- _Exercise requirements_: What's needed: every entry, printed exactly, minus the images.

Start of Source records

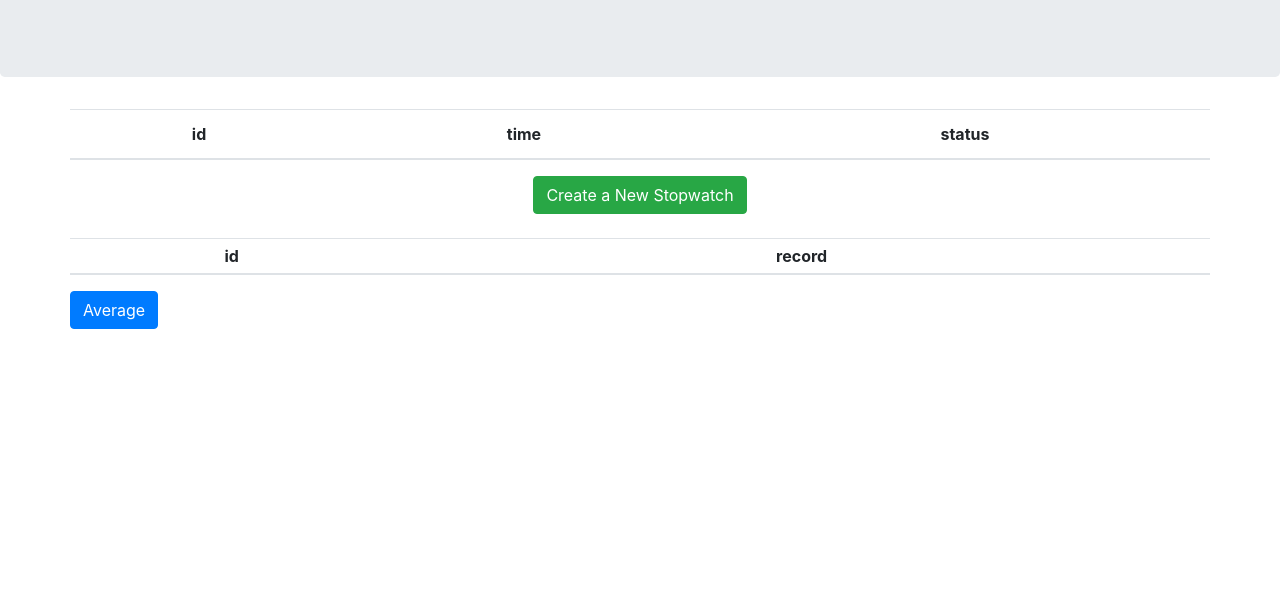
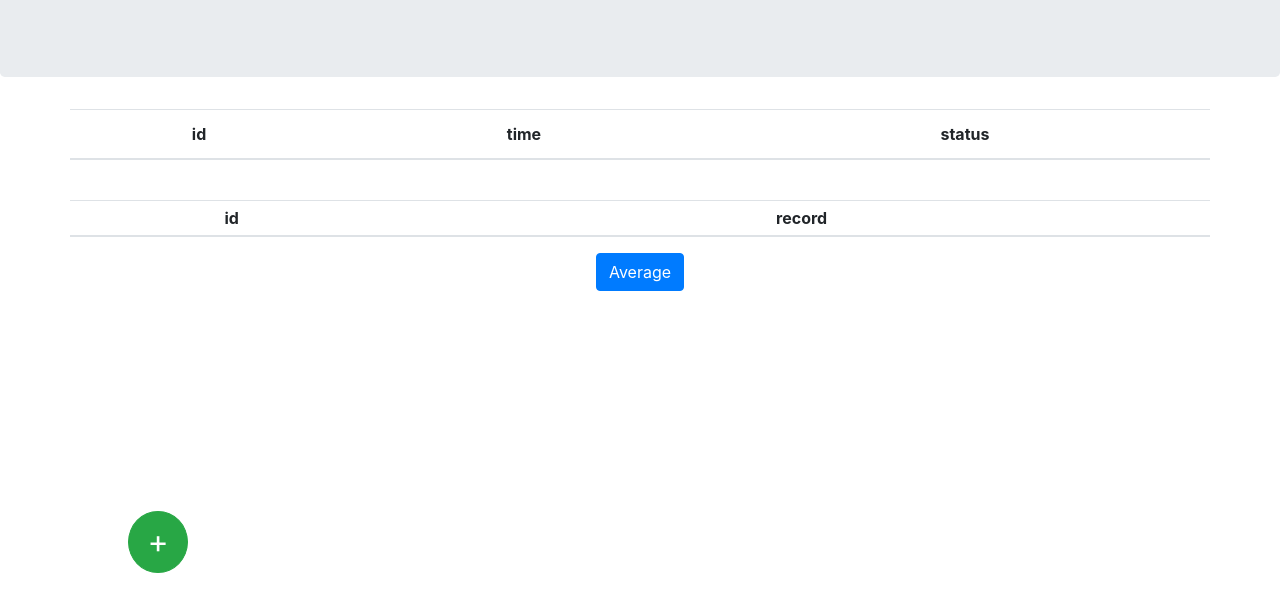
Before and after one commit to littlemoonstones/multistopwatch, a plain HTML site: page index.html in a window 1280 px wide. Shown: the part 147-758 px from the top of the page. Drawn offline with nearby package versions, Linux system fonts and the light colour scheme.

Commit message:
change Button

```diff
--- a/index.html
+++ b/index.html
@@ -1,5 +1,6 @@
 <!DOCTYPE html>
 <html lang="en">
+
 <head>
     <meta charset="UTF-8">
     <meta name="viewport" content="width=device-width, initial-scale=1.0">
@@ -13,7 +14,7 @@
 
     <title>Multiple Stopwatch</title>
 </head>
-<!--凌晨12:00會有Bug-->
+
 <body>
     <!--- <script src="js.js"></script> -->
     <div class="jumbotron text-center">
@@ -34,8 +35,8 @@
 
                 </tbody>
             </table>
-            <div class="col-md-12 col-lg-12">
-                <button type="button" class="btn btn-success btn-xs" id="add-clock">Create a New Stopwatch</button>
+            <div class="col-md-12 col-lg-12" id="addBtn">
+                <button type="button" class="btn btn-success btn-xs" id="add-clock">+</button>
             </div>
 
             <table class="table mt-4 table-sm">
@@ -49,10 +50,25 @@
 
                 </tbody>
             </table>
+
+        </div>
+        <div class="row justify-content-center">
             <button type="button" class="btn btn-primary" id="avg">Average</button>
         </div>
+
     </div>
 
 </body>
+<style>
+    #add-clock {
+        border-radius: 50%;
+        min-width: 60px;
+        min-height: 60px;
+        font-size: 2em;
+        position: fixed;
+        left: 10%;
+        bottom: 10%;
+    }
+</style>
 
 </html>
```
Lines whose indentation alone changed are shown as unchanged.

End of Source records

- _Answer section_:
Before and after one commit to littlemoonstones/multistopwatch, a plain HTML site: page index.html in a window 1280 px wide. Shown: the part 147-758 px from the top of the page. Drawn offline with nearby package versions, Linux system fonts and the light colour scheme.

Commit message:
change Button

```diff
--- a/index.html
+++ b/index.html
@@ -1,5 +1,6 @@
 <!DOCTYPE html>
 <html lang="en">
+
 <head>
     <meta charset="UTF-8">
     <meta name="viewport" content="width=device-width, initial-scale=1.0">
@@ -13,7 +14,7 @@
 
     <title>Multiple Stopwatch</title>
 </head>
-<!--凌晨12:00會有Bug-->
+
 <body>
     <!--- <script src="js.js"></script> -->
     <div class="jumbotron text-center">
@@ -34,8 +35,8 @@
 
                 </tbody>
             </table>
-            <div class="col-md-12 col-lg-12">
-                <button type="button" class="btn btn-success btn-xs" id="add-clock">Create a New Stopwatch</button>
+            <div class="col-md-12 col-lg-12" id="addBtn">
+                <button type="button" class="btn btn-success btn-xs" id="add-clock">+</button>
             </div>
 
             <table class="table mt-4 table-sm">
@@ -49,10 +50,25 @@
 
                 </tbody>
             </table>
+
+        </div>
+        <div class="row justify-content-center">
             <button type="button" class="btn btn-primary" id="avg">Average</button>
         </div>
+
     </div>
 
 </body>
+<style>
+    #add-clock {
+        border-radius: 50%;
+        min-width: 60px;
+        min-height: 60px;
+        font-size: 2em;
+        position: fixed;
+        left: 10%;
+        bottom: 10%;
+    }
+</style>
 
 </html>
```
Lines whose indentation alone changed are shown as unchanged.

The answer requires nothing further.